I love sock blockers. It turns out that, when you've finished one sock and are still knitting away on the second, a time when the first sock is generally not useful in any way, it can be useful! It can hang around decoratively on a sock blocker while awaiting its finished mate.
I am still loving these socks. I'll be honest and say that I wasn't so fond of the ribbing (a twisted stitch rib that I had to watch my hands to do), but having finished with that, it's been smooth sailing. I was also worried about doing the toe as called for in the pattern, in no small part because it doesn't give me the opportunity to kitchener closed the end (and we all know where I stand on the kitchener issue). But I decided to stop being a great big baby and to just suck it up and follow the pattern (gasp). I'm glad I did. Look:
It's like the leaves just continue right on down the toe.
The heel has garter stitch at the edges, which I quite liked, and may adopt in other socks, depending on how it wears.
The lace pattern is one of those that just calls for you to do the next row, to finish one more repeat. And since my feet really only need 6 1/2 repeats on this one (instead of the 7 1/2 called for in the pattern), the first one went fast, and the second one promised to go just as fast. This is a very good thing, as I'm about to embark on something new and exciting (the yarn is listed as having shipped, yay!), which I'll tell you all about in due course, but for which I'm attempting to clear the decks.
My weekend, while not long (I don't teach a Monday/Wednesday schedule this semester, which I think is half the reason why I'm so cranky and discombobulated, and the girls had school, so I worked), was quite nice. On Sunday, one of my dear friends had her annual Diwali party (the Indian -- as in sub-continent of -- festival of lights), which is always a blast. All the kids either dance or play music in a small piece at the beginning of the evening (that's what all the practicing has been about), and everyone brings Indian food that they've cooked (it turns out I know a lot of people who cook really well -- go me!), and then we all dance around in the living room.

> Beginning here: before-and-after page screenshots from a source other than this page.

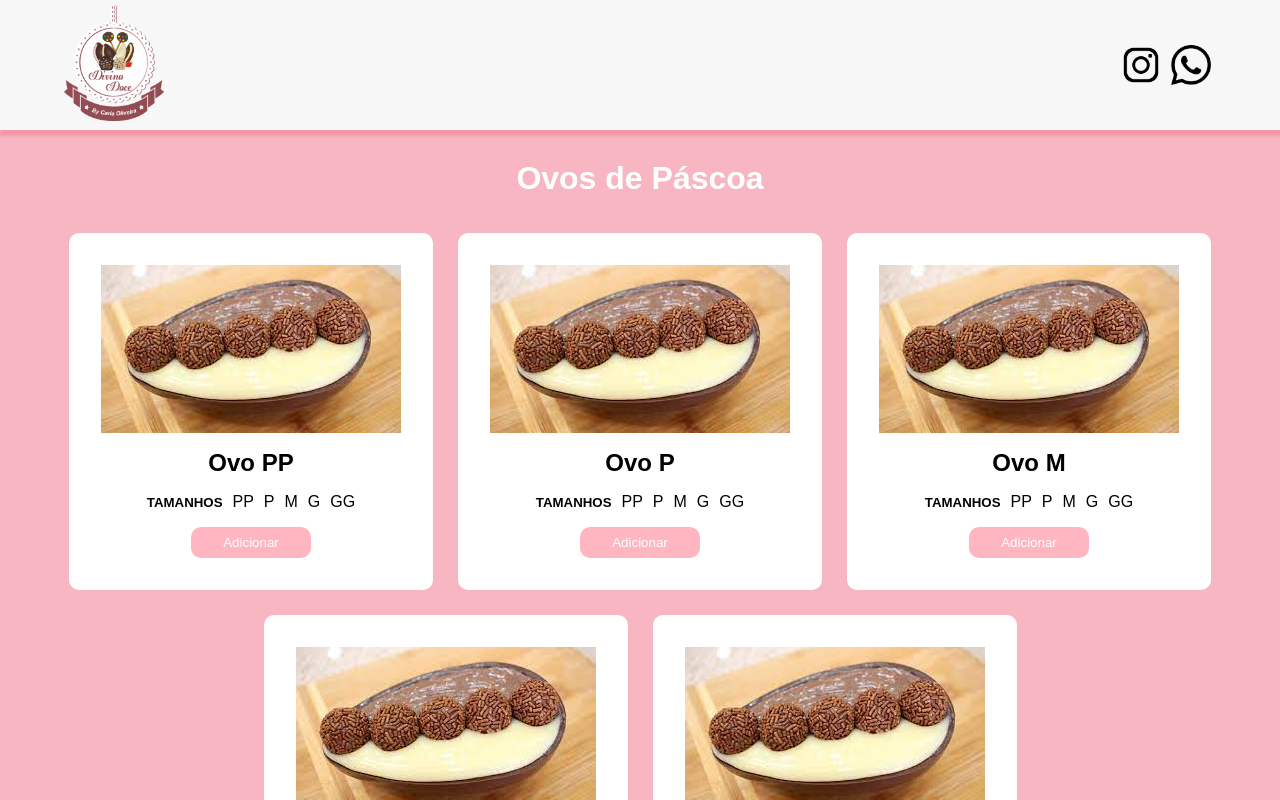
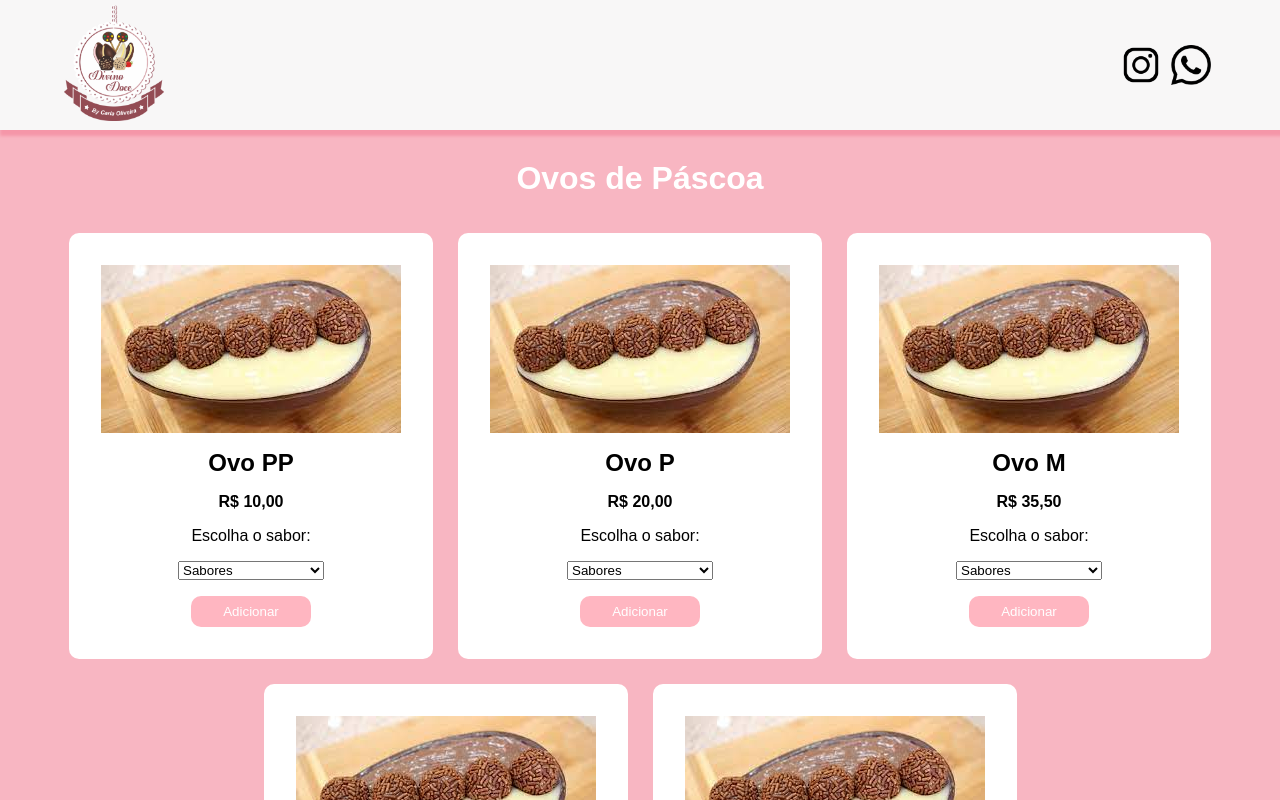
Before and after one commit to tassiooliveira/divinodoce, a React (Create React App) app: page / in a window 1280 px wide. Shown: the top 800 px of the page. Built offline with nearby package versions, Linux system fonts and the light colour scheme.

Commit message:
alteraçoes em geral

```diff
--- a/src/components/Item/index.js
+++ b/src/components/Item/index.js
@@ -1,33 +1,32 @@
 import React, { useContext } from 'react';
 import { CartContext } from '../../contexts/CartContext';
-
+import { list } from '../../database'
 
 
 
 
 function Item({produtos}) {
 
-    const { onclickitem, adicionar } = useContext(CartContext)
+    const {  adicionar} = useContext(CartContext)
 
-    // const itemprecoBRL = produtos.preco.toLocaleString('pt-br',{style: 'currency', currency: 'BRL'})
+     const itemprecoBRL = produtos.preco.toLocaleString('pt-br',{style: 'currency', currency: 'BRL'})
 
     return (
 
 
 
-        <li onClick={() => onclickitem(produtos)} className='item-produtos'>
+        <li  className='item-produtos'>
 
         <img alt='imagem do produto' src={produtos.img}></img>
         <h2>{produtos.nome}</h2>
         <div className='div-sabor'>
-        <h5>TAMANHOS</h5>
-        <span>PP</span>
-        <span>P</span>
-        <span>M</span>
-        <span>G</span>
-        <span>GG</span>
+        <h4>{itemprecoBRL}</h4>
         </div>
-        <button className='botaopadrao' onClick={() => adicionar(produtos)} > Adicionar </button>
+        <span>Escolha o sabor:</span>
+        <select onChange={onchange} id={produtos.id} name="select">
+        {list.map((sabor, index) => <option  key={index} value={sabor.sabor}>{sabor.sabor}</option> )}
+        </select>
+        <button className='botaopadrao'  onClick={() => adicionar(produtos)} > Adicionar </button>
         </li>
     )
 
--- a/src/components/Produtos/index.js
+++ b/src/components/Produtos/index.js
@@ -18,7 +18,6 @@ function Produtos() {
         <div className='produtos-itens-div'>
         {produtos.map(( produtos, index) => <Item key={index} produtos={produtos}/>) }
         </div>
-        {/* <Modalitem produtos={produtos}/> */}
         </>
 
     )
--- a/src/contexts/CartContext/index.js
+++ b/src/contexts/CartContext/index.js
@@ -5,10 +5,7 @@ export const CartContext = createContext({})
 export const CartProvider = ({ children }) => {
 
 
-    const [indexitem, setIndexitem] = useState(0)
     const [modal, setModal] = useState('modal-none')
-    const [modalitem, setModalitem] = useState('modal-noneitem')
-    const [saborescolhido, setSaborescolhido] = useState()
     const [dataescolhida, setDataescolhida] = useState("0")
     const [datanomeescolhida, setDatanomeescolhida] = useState("04/04/2022")
     const [carrinho, setCarrinho] = useState([])
@@ -16,9 +13,6 @@ export const CartProvider = ({ children }) => {
     const totalprecoBRL = totalPreco.toLocaleString('pt-br',{style: 'currency', currency: 'BRL'})
 
 
-    function onchange(e){
-        setSaborescolhido(e.target.value)
-    }
 
     function onchangedata(e){
         setDataescolhida(e.target.value)
@@ -31,14 +25,6 @@ export const CartProvider = ({ children }) => {
 
     }
 
-    function onclickitem(item) {
-        setIndexitem(item.id)
-        setModalitem('modalitem')
-    }
-    function fecharmodalitem() {
-        setModalitem('modal-noneitem')
-    }
-
 
     function abrirmodal() {
         setModal('modal')
@@ -47,22 +33,36 @@ export const CartProvider = ({ children }) => {
         setModal('modal-none')
     }
 
+
+
     function adicionar(item) {
+        const itemid = item.id.toString();
+        const pegarsabor = document.getElementById(itemid).value
+
+        if (pegarsabor !== 'Sabores') {
+            alert('Item adicionado ao carrinho!')
             const itemcart = {
                 id: item.id,
                 nome: item.nome,
                 preco: item.preco,
                 img: item.img,
                 quantidade: item.quantidade,
-            sabor: saborescolhido}
+                sabor: pegarsabor}
              if (item.quantidade>0) {
-            setCarrinho([...carrinho,itemcart])
+                setCarrinho([itemcart,...carrinho])
              } else {
-            alert('Produto fora do estoque')
+                alert('Produto fora do estoque!')
+           }
+
+           }else {
+               alert('Escolha o sabor do produto!')
            }
 
 
+
     }
+
+
 
     function remover(clickItemIndex){
         const filteredCart = carrinho.filter( (itemselect) => carrinho.indexOf(itemselect) !== clickItemIndex)
@@ -80,6 +80,6 @@ export const CartProvider = ({ children }) => {
 
 
     return (
-     <CartContext.Provider value={{carrinho, adicionar, remover, finalizar, totalprecoBRL, onchange, modal, abrirmodal, fecharmodal, onchangedata, dataescolhida, datanomeescolhida, onclickitem, fecharmodalitem, modalitem, indexitem}}>{children}</CartContext.Provider>
+     <CartContext.Provider value={{carrinho, adicionar, remover, finalizar, totalprecoBRL, onchange, modal, abrirmodal, fecharmodal, onchangedata, dataescolhida, datanomeescolhida, onmouseover}}>{children}</CartContext.Provider>
     )
 }
--- a/src/database/index.js
+++ b/src/database/index.js
@@ -2,7 +2,7 @@ export const produtos = [
     {
         id: 0,
         nome: "Ovo PP",
-        preco: 35.50,
+        preco: 10.0,
         img:  "/download.jpg",
         quantidade: 10,
         sabor: ''
@@ -11,7 +11,7 @@ export const produtos = [
     {
         id: 1,
         nome: "Ovo P",
-        preco: 35.50,
+        preco: 20.0,
         img:  "/download.jpg",
         quantidade: 10,
         sabor: ''
@@ -20,7 +20,7 @@ export const produtos = [
     {
         id: 2,
         nome: "Ovo M",
-        preco: 30.50,
+        preco: 35.50,
         img:  "/download.jpg",
         quantidade: 10,
         sabor: ''
@@ -28,7 +28,7 @@ export const produtos = [
     {
         id: 3,
         nome: "Ovo G",
-        preco: 35,
+        preco: 40.50,
         img:  "/download.jpg",
         quantidade: 10,
         sabor: ''
@@ -36,7 +36,7 @@ export const produtos = [
     {
         id: 4,
         nome: "Ovo GG",
-        preco: 40,
+        preco: 55.90,
         img:  "/download.jpg",
         quantidade: 10,
         sabor: ''
@@ -45,12 +45,12 @@ export const produtos = [
 
 
 export  const list = [
-{sabor: "Escolha aqui"},
-{sabor: "PP"},
-{sabor: "P"},
-{sabor: "M"},
-{sabor: "G"},
-{sabor: "GG"}
+{sabor: "Sabores"},
+{sabor: "MM"},
+{sabor: "KITKAT"},
+{sabor: "OREO"},
+{sabor: "NINHO C/ NUTELLA"},
+{sabor: "FERREIRO"}
 ]
 
 export const datas = [
```
Also changed, not shown: src/components/Modalitem/index.js (deleted, +0 -27 lines), src/components/SelectSabor/index.js (deleted, +0 -25 lines). Lines whose indentation alone changed are shown as unchanged.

The best bit, because I admit it, I'm a bit geeky, is that my friend kindly loans me a sari for these occasions, and I get to dress up. I tell you, there is nothing more lovely than wrapping oneself in a gorgeous piece of fabric that inherently fits the shape of your body because it's wrapped around that body, with no seams to fight. I am also consistently charmed by the ways that so many cultures have found to utilize a nine-yard piece of fabric straight off the loom without doing anything so wasteful as cutting it (think kilt, toga, etc etc). It appeals to the part of me that feels the weight of generations of fabric-makers behind me when I knit. I forgot my camera (can you believe?!), but if something comes from one of my friends that's shareable, I'll post it.
Meanwhile, I'm getting ready to head north this weekend for an endangered languages workshop. It's at my favorite place on earth, the Marin headlands, so that's definitely something to look forward to. Alas, the beach is closed because of the oil spill, so no hanging out on the beach, but at least the bluffs are open for hiking. The family is going up with me, and we'll visit with Rick's grandmom, which is always a good thing. I spent six hours (!!) at Toyota yesterday getting the car checked and getting new tires (the old ones were balding -- a bad sign), so we're good to go.
Stay tuned for a package post tomorrow.